Kessler Foundation partners with Virtualware to develop innovative stroke treatment
Kessler Foundation, a leader in rehabilitation research, has partnered with Virtualware, an international leader in immersive and interactive technologies, to create a virtual reality (VR) based treatment for spatial neglect, the most common spatial deficit after stroke. The treatment called VR-SRT System, which will be under direction of Peii Chen, PhD, and Denise Krch, PhD, is an intervention that enhances therapy participation through a safe, interactive, and game-like VR environment. The flexibility of the VR-SRT System allows the tool to be implemented in various clinical settings and the home.
Spatial neglect is a hidden disability among stroke survivors, disrupting basic self-care activities and impairing postural balance, reading ability, and navigation. Spatial neglect hinders rehabilitation outcomes and recovery, as evidenced by prolonged hospitalization and an increased risk for falls and injuries. This unique VR intervention leverages three-dimensional (3D) virtual environments for immersive training scenarios to maximize improvement of health and function in stroke survivors with spatial neglect.
“The VR-SRT System is based on established theories of neurorehabilitation approaches for spatial neglect. Making the treatment game-like will improve patient engagement and motivate the patients to complete treatment regime while receiving rehabilitative benefits,” noted Dr. Peii Chen, senior research scientist in Stroke Rehabilitation Research at Kessler Foundation.
“As VR hardware and software become more affordable and accessible, novel therapy paradigms like the VR-SRT System will be at the forefront of rehabilitation, facilitating treatment delivery, improving outcomes, and reducing the burdens on individuals, families, and society.”
The goal of the VR-SRT System is to improve control of spatial attention and body-environment awareness through an immersive training process that remaps and realigns visual and motor modalities in the 3D world.
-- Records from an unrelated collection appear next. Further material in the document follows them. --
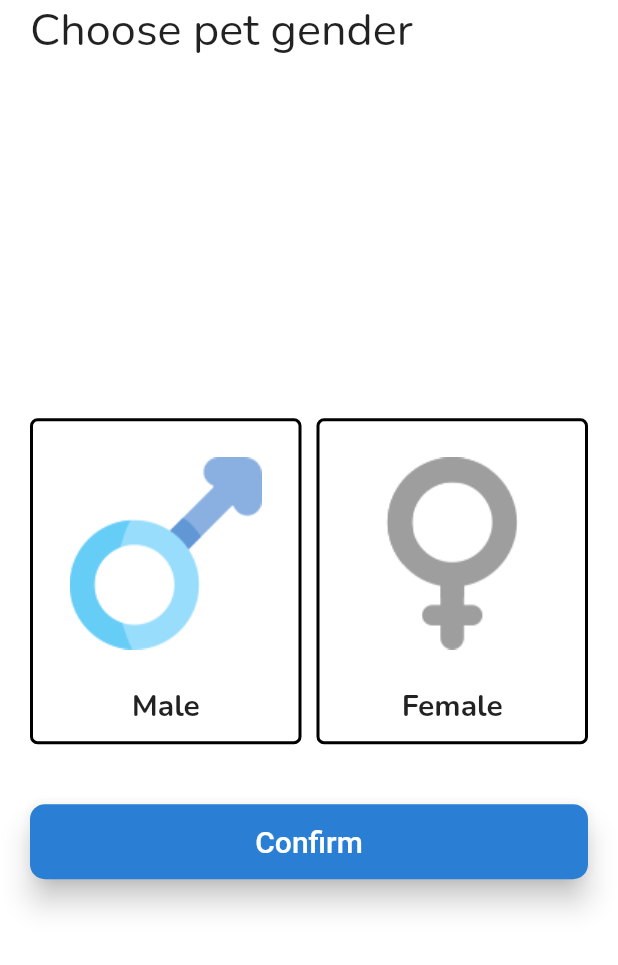
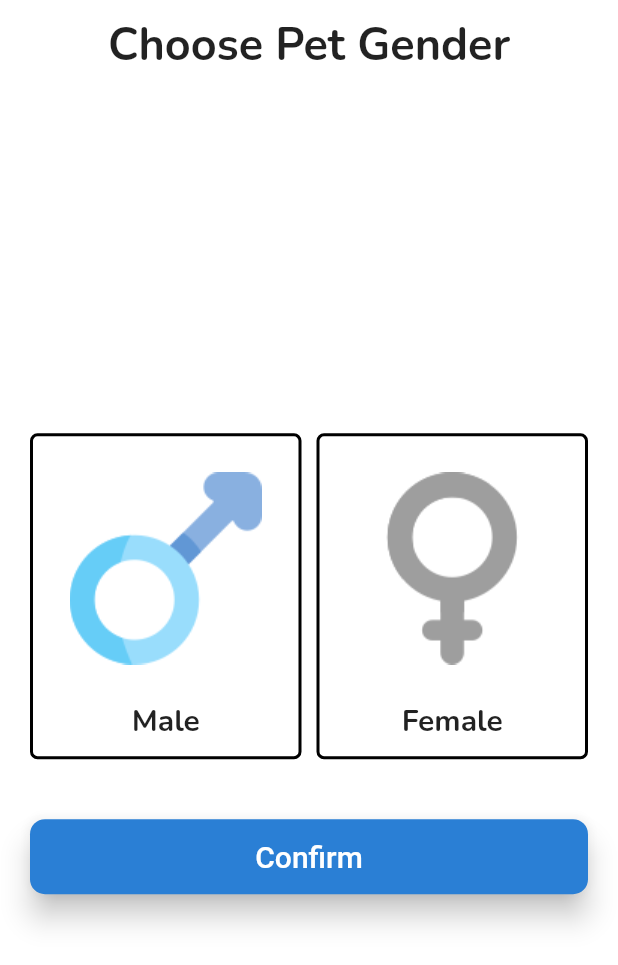
Before and after one commit to kopianan/ILoveIruka, a Flutter app: the AddNewPetPage2 screen opened by its route, after a tap on "Confirm", on a phone screen of 412 x 824 dp. Shown: the top 965 px of the screen. Run offline on Flutter 3.47's test engine with Material 2 defaults, Android fonts, the phone set to English and light mode, and no system bars; our stand-ins replace bloc, carousel_slider, dartz, date_time_picker, dio, firebase_messaging and 21 more; missing offline and left inert: image_downloader; accounts and stored records are empty; generated files the repository leaves out were written again.

Commit message:
no message

```diff
--- a/lib/presentation/home/pets/add_new_pet/widget/pet_data_widget.dart
+++ b/lib/presentation/home/pets/add_new_pet/widget/pet_data_widget.dart
@@ -8,6 +8,7 @@ import 'package:i_love_iruka/application/pet/add_pet_controller.dart';
 import 'package:i_love_iruka/application/pet/pet_bloc.dart';
 import 'package:i_love_iruka/domain/pets/label.dart';
 import 'package:i_love_iruka/domain/pets/pet_req_res.dart';
+import 'package:i_love_iruka/presentation/home/pets/add_new_pet/widget/widget_collection.dart';
 import 'package:i_love_iruka/presentation/home/pets/widgets/decoration_widget.dart';
 import 'package:i_love_iruka/presentation/widgets/btn_primarary_blue_loading.dart';
 import 'package:i_love_iruka/presentation/widgets/btn_primary_blue.dart';
@@ -62,11 +63,7 @@ class _PetDataWidgetState extends State<PetDataWidget> {
                 child: Column(
                   crossAxisAlignment: CrossAxisAlignment.start,
                   children: [
-                    Text(
-                      "Pet Data",
-                      style:
-                          TextStyle(fontSize: 30, fontWeight: FontWeight.w400),
-                    ),
+                    WidgetCollection.getTitle("Pet Data"),
                     SizedBox(height: 20),
                     PetCustomFormField(
                       validator: (e) {
--- a/lib/presentation/home/pets/add_new_pet/widget/pet_gender_widget.dart
+++ b/lib/presentation/home/pets/add_new_pet/widget/pet_gender_widget.dart
@@ -4,6 +4,7 @@ import 'package:i_love_iruka/application/pet/add_pet_controller.dart';
 import 'package:i_love_iruka/application/pet/pet_controller.dart';
 import 'package:i_love_iruka/domain/pets/pet_preference_data_model.dart';
 import 'package:i_love_iruka/presentation/home/pets/add_new_pet/components/pet_type_choices.dart';
+import 'package:i_love_iruka/presentation/home/pets/add_new_pet/widget/widget_collection.dart';
 import 'package:i_love_iruka/presentation/widgets/btn_primary_blue.dart';
 import 'package:i_love_iruka/util/pet_list.dart';
 
@@ -32,11 +33,10 @@ class _PetGenderWidgetState extends State<PetGenderWidget> {
       margin: EdgeInsets.symmetric(horizontal: 20),
       child: Column(
         mainAxisSize: MainAxisSize.max,
-  crossAxisAlignment: CrossAxisAlignment.start,        children: [
-          Text(
-            "Choose pet gender",
-            style: TextStyle(fontSize: 30, fontWeight: FontWeight.w400),
-          ),
+        crossAxisAlignment: CrossAxisAlignment.start,
+        children: [
+          WidgetCollection.getTitle("Choose Pet Gender")
+         ,
           Expanded(
             child: Column(
               mainAxisAlignment: MainAxisAlignment.center,
--- a/lib/presentation/home/pets/add_new_pet/widget/pet_photo_widget.dart
+++ b/lib/presentation/home/pets/add_new_pet/widget/pet_photo_widget.dart
@@ -8,6 +8,7 @@ import 'package:i_love_iruka/application/pet/add_pet_controller.dart';
 import 'package:i_love_iruka/application/pet/pet_bloc.dart';
 import 'package:i_love_iruka/infrastructure/functions/custom_functions.dart';
 import 'package:i_love_iruka/injection.dart';
+import 'package:i_love_iruka/presentation/home/pets/add_new_pet/widget/widget_collection.dart';
 import 'package:i_love_iruka/presentation/widgets/btn_primarary_blue_loading.dart';
 import 'package:i_love_iruka/presentation/widgets/btn_primary_blue.dart';
 import 'package:image_picker/image_picker.dart';
@@ -59,10 +60,7 @@ class _PetPhotoWidgetState extends State<PetPhotoWidget> {
                 mainAxisSize: MainAxisSize.max,
                 crossAxisAlignment: CrossAxisAlignment.start,
                 children: [
-                  Text(
-                    "Pet Profile Photo",
-                    style: TextStyle(fontSize: 30, fontWeight: FontWeight.w400),
-                  ),
+                  WidgetCollection.getTitle("Pet Profile Photo"),
                   Expanded(
                     child: Column(
                       mainAxisAlignment: MainAxisAlignment.center,
--- a/lib/presentation/home/pets/add_new_pet/widget/pet_race_widget.dart
+++ b/lib/presentation/home/pets/add_new_pet/widget/pet_race_widget.dart
@@ -4,6 +4,7 @@ import 'package:i_love_iruka/application/pet/add_pet_controller.dart';
 import 'package:i_love_iruka/application/pet/pet_controller.dart';
 import 'package:i_love_iruka/domain/pets/pet_preference_data_model.dart';
 import 'package:i_love_iruka/presentation/home/pets/add_new_pet/components/pet_type_choices.dart';
+import 'package:i_love_iruka/presentation/home/pets/add_new_pet/widget/widget_collection.dart';
 import 'package:i_love_iruka/presentation/home/pets/widgets/decoration_widget.dart';
 import 'package:i_love_iruka/presentation/widgets/btn_primary_blue.dart';
 import 'package:i_love_iruka/util/pet_list.dart';
@@ -38,18 +39,15 @@ class _PetRaceWidgetState extends State<PetRaceWidget> {
   @override
   Widget build(BuildContext context) {
     breed = TextEditingController();
-    return Container(
-      margin: EdgeInsets.symmetric(horizontal: 20),
+    return SingleChildScrollView(
       child: Column(
         mainAxisSize: MainAxisSize.max,
         crossAxisAlignment: CrossAxisAlignment.start,
         children: [
-          Text(
-            "Pet Race",
-            style: TextStyle(fontSize: 30, fontWeight: FontWeight.w400),
-          ),
-          Expanded(child: Image.asset('images/assets/adopt.jpg')),
-          Expanded(
+          WidgetCollection.getTitle("Choose Pet Breed"),
+          Center(child: Image.asset('images/assets/pet_choose.jpg')),
+          Container(
+            margin: EdgeInsets.symmetric(horizontal: 20),
             child: Column(
               mainAxisAlignment: MainAxisAlignment.center,
               children: [
--- a/lib/presentation/home/pets/add_new_pet/widget/pet_status_widget.dart
+++ b/lib/presentation/home/pets/add_new_pet/widget/pet_status_widget.dart
@@ -4,6 +4,7 @@ import 'package:i_love_iruka/application/pet/add_pet_controller.dart';
 import 'package:i_love_iruka/application/pet/pet_controller.dart';
 import 'package:i_love_iruka/domain/pets/pet_preference_data_model.dart';
 import 'package:i_love_iruka/presentation/home/pets/add_new_pet/components/pet_type_choices.dart';
+import 'package:i_love_iruka/presentation/home/pets/add_new_pet/widget/widget_collection.dart';
 import 'package:i_love_iruka/presentation/widgets/btn_primary_blue.dart';
 import 'package:i_love_iruka/util/pet_list.dart';
 
@@ -48,10 +49,9 @@ class _PetStatusWidgetState extends State<PetStatusWidget> {
       child: Column(
         mainAxisSize: MainAxisSize.max,
   crossAxisAlignment: CrossAxisAlignment.start,        children: [
-          Text(
-            "Choose pet status",
-            style: TextStyle(fontSize: 30, fontWeight: FontWeight.w400),
-          ),
+
+         WidgetCollection.getTitle("Choose Pet Status")
+         ,
           Expanded(
             child: Column(
               mainAxisAlignment: MainAxisAlignment.center,
--- a/lib/presentation/home/pets/add_new_pet/widget/pet_sterile_widget.dart
+++ b/lib/presentation/home/pets/add_new_pet/widget/pet_sterile_widget.dart
@@ -4,6 +4,7 @@ import 'package:i_love_iruka/application/pet/add_pet_controller.dart';
 import 'package:i_love_iruka/application/pet/pet_controller.dart';
 import 'package:i_love_iruka/domain/pets/pet_preference_data_model.dart';
 import 'package:i_love_iruka/presentation/home/pets/add_new_pet/components/pet_type_choices.dart';
+import 'package:i_love_iruka/presentation/home/pets/add_new_pet/widget/widget_collection.dart';
 import 'package:i_love_iruka/presentation/widgets/btn_primary_blue.dart';
 import 'package:i_love_iruka/util/pet_list.dart';
 
@@ -33,10 +34,8 @@ class _PetSterileWidgetState extends State<PetSterileWidget> {
       child: Column(
         mainAxisSize: MainAxisSize.max,
   crossAxisAlignment: CrossAxisAlignment.start,        children: [
-          Text(
-            "Choose pet sterile",
-            style: TextStyle(fontSize: 30, fontWeight: FontWeight.w400),
-          ),
+        WidgetCollection.getTitle("Choose Pet Sterile")
+  ,
           Expanded(
             child: Column(
               mainAxisAlignment: MainAxisAlignment.center,
--- a/lib/presentation/home/pets/add_new_pet/widget/pet_type_widget.dart
+++ b/lib/presentation/home/pets/add_new_pet/widget/pet_type_widget.dart
@@ -4,6 +4,7 @@ import 'package:i_love_iruka/application/pet/add_pet_controller.dart';
 import 'package:i_love_iruka/application/pet/pet_controller.dart';
 import 'package:i_love_iruka/domain/pets/pet_preference_data_model.dart';
 import 'package:i_love_iruka/presentation/home/pets/add_new_pet/components/pet_type_choices.dart';
+import 'package:i_love_iruka/presentation/home/pets/add_new_pet/widget/widget_collection.dart';
 import 'package:i_love_iruka/presentation/widgets/btn_primary_blue.dart';
 import 'package:i_love_iruka/util/pet_list.dart';
 
@@ -33,10 +34,7 @@ class _PetTypeWidgetState extends State<PetTypeWidget> {
         mainAxisSize: MainAxisSize.max,
         crossAxisAlignment: CrossAxisAlignment.start,
         children: [
-          Text(
-            "Choose pet type",
-            style: TextStyle(fontSize: 30, fontWeight: FontWeight.w400),
-          ),
+          WidgetCollection.getTitle("Choose Pet Breed"),
           Expanded(
             child: Column(
               mainAxisAlignment: MainAxisAlignment.center,
--- /dev/null
+++ b/lib/presentation/home/pets/add_new_pet/widget/widget_collection.dart
@@ -0,0 +1,15 @@
+import 'package:flutter/material.dart';
+
+class WidgetCollection {
+  static Container getTitle(String title) => Container(
+        padding: EdgeInsets.all(10),
+        alignment: Alignment.center,
+        child: Text(
+          title,
+          style: TextStyle(
+            fontSize: 30,
+            fontWeight: FontWeight.bold,
+          ),
+        ),
+      );
+}
```
Also changed, not shown: images/assets/pet_choose.jpg (added), 1 other file.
The VR-SRT System engages the user’s visual system through stimuli presented in a head-mounted display, while simultaneously engaging the patient’s motor system through head- and positional tracking and a marker-less hand-tracking device.
“For many years, we have been working on the intersection between digital technology and health, developing innovative solutions derived from the latest scientific research and the collective experience of our team,” remarked Julio Alvarez, eHealth Business Unit Manager at Virtualware.
“The current project poses a very attractive technological challenge for Virtualware; we are excited to deliver a series of digital interventions that may aid patients with neuropsychological impairment on their road to recovery. It is a great honor to work with the scientists at the Kessler Foundation, which has an international reputation for excellence in translational rehabilitation research.”
Virtualware is a world-renowned company with expertise in turn-key solutions for immersive and interactive technologies including virtual reality, augmented reality, gamification, immersive training, serious games and interactive hardware manufacturing. The company has an extensive portfolio of work across the entire spectrum of industry and is a CE-certified medical device manufacturer. The company offers bespoke immersive digital solutions for a range of industries. It belongs to Virtualware Group which has 70 people in its offices in Bilbao, Madrid, United Kingdom, Mexico and Chile and has a dedicated R&D lab focused on collaborative projects.
Kessler Foundation, a major nonprofit organization in the field of disability, is a global leader in rehabilitation research that seeks to improve cognition, mobility, and long-term outcomes — including employment — for people with neurological disabilities caused by diseases and injuries of the brain and spinal cord. Kessler Foundation also leads the nation in funding innovative programs that expand employment opportunities for people with disabilities.